Why blue pills can work better than red ones 

How blue-coloured pills can work better than red ones – even if they are placebos

Non-drug treatments such as yoga and herbs are often dismissed as no better than placebos by sceptics.

But such methods have just acquired a heavyweight champion who claims in a new book that when it comes to chronic conditions such as pain, high blood pressure and depression, conventional drugs are also little better than placebos.

‘Most work, at best, for only about 20 to 30 per cent of patients,’ says Dr Wayne Jonas, a professor of medicine at Georgetown University in Washington DC. 

‘Even that may be an overestimate,’ he adds.

Effective? Dr Wayne Jonas believes potent placebos should be used to maximum effect

But rather than it being an argument for or against alternative therapies or mainstream pills, Dr Jonas — who’s been director of the Office of Alternative Medicine at the American National Institutes of Health, and of the World Health Organisation’s Center for Traditional Medicine — says the problem is that doctors don’t make enough use of this placebo effect.

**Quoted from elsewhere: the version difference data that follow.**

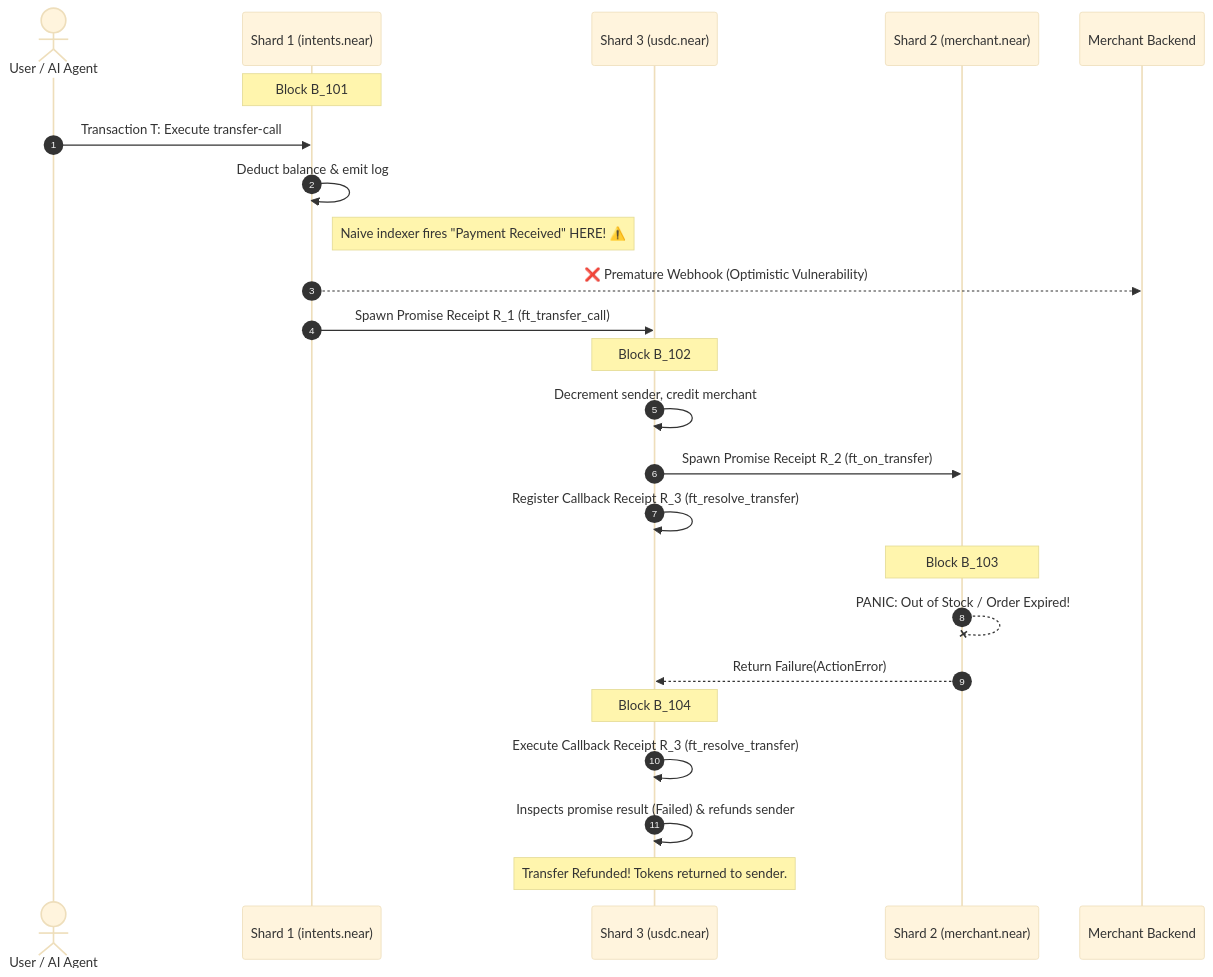
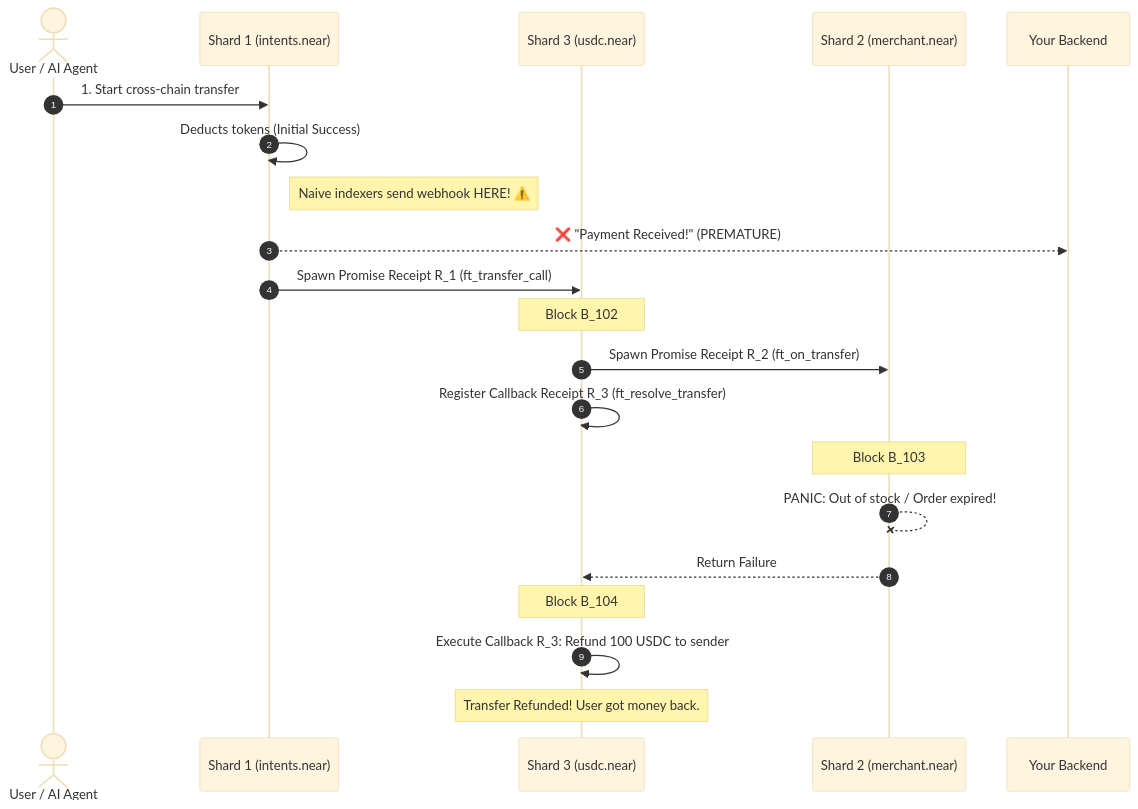
One commit to Team-Managed/NEARHook changed the second of 6 diagrams in whitepaper.md. Above: the diagram before and after it, drawn with Mermaid (base theme). The commit also changed other lines of this file, not shown here.

Commit message:
docs: clarify receipt stitching, omnichain ingress, and zero-config tunneling in whitepaper

````diff
--- a/whitepaper.md
+++ b/whitepaper.md
@@ -26,30 +65,27 @@
 ```mermaid
 sequenceDiagram
     autonumber
     actor User as User / AI Agent
     participant Shard1 as Shard 1 (intents.near)
     participant Shard3 as Shard 3 (usdc.near)
     participant Shard2 as Shard 2 (merchant.near)
-    participant Client as Merchant Backend
+    participant Backend as Your Backend
 
-    Note over Shard1: Block B_101
-    User->>Shard1: Transaction T: Execute transfer-call
-    Shard1->>Shard1: Deduct balance & emit log
-    Note right of Shard1: Naive indexer fires "Payment Received" HERE! ⚠️
-    Shard1-->>Client: ❌ Premature Webhook (Optimistic Vulnerability)
+    User->>Shard1: 1. Start cross-chain transfer
+    Shard1->>Shard1: Deducts tokens (Initial Success)
+    Note right of Shard1: Naive indexers send webhook HERE! ⚠️
+    Shard1-->>Backend: ❌ "Payment Received!" (PREMATURE)
     Shard1->>Shard3: Spawn Promise Receipt R_1 (ft_transfer_call)
 
     Note over Shard3: Block B_102
-    Shard3->>Shard3: Decrement sender, credit merchant
     Shard3->>Shard2: Spawn Promise Receipt R_2 (ft_on_transfer)
     Shard3->>Shard3: Register Callback Receipt R_3 (ft_resolve_transfer)
 
     Note over Shard2: Block B_103
-    Shard2--xShard2: PANIC: Out of Stock / Order Expired!
-    Shard2-->>Shard3: Return Failure(ActionError)
+    Shard2--xShard2: PANIC: Out of stock / Order expired!
+    Shard2-->>Shard3: Return Failure
 
     Note over Shard3: Block B_104
-    Shard3->>Shard3: Execute Callback Receipt R_3 (ft_resolve_transfer)
-    Shard3->>Shard3: Inspects promise result (Failed) & refunds sender
-    Note over Shard3: Transfer Refunded! Tokens returned to sender.
+    Shard3->>Shard3: Execute Callback R_3: Refund 100 USDC to sender
+    Note over Shard3: Transfer Refunded! User got money back.
 ```
````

‘Rather than using placebos solely to test treatments, we should apply new research that shows just how potent placebos can be when used to maximum effect.’

He’s used scientific methods to try to find out why a placebo needle is more effective than a placebo pill for pain, or why blue placebo pills are better for psychiatric conditions than red ones (it’s because blue is relaxing, while red is stimulating).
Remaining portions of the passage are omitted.